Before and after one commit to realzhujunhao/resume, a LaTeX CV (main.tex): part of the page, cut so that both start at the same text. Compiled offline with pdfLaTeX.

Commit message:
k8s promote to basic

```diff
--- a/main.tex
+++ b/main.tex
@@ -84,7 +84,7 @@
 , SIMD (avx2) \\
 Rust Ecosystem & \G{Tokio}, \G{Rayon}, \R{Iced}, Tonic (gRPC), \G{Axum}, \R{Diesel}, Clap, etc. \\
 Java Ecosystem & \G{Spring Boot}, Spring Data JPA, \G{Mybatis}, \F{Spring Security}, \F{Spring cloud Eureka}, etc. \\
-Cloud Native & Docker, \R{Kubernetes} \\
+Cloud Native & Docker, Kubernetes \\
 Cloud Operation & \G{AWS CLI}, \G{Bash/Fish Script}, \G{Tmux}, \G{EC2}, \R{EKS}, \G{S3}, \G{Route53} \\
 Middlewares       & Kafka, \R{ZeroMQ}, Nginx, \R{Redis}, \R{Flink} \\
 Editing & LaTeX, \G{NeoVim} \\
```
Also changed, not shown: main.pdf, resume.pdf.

------------------------------------------------------------

- [Exercise requirements] In the material above, find every line with the word "Native" and show it.

- [Answer to the problem]
-Cloud Native & Docker, \R{Kubernetes} \\
+Cloud Native & Docker, Kubernetes \\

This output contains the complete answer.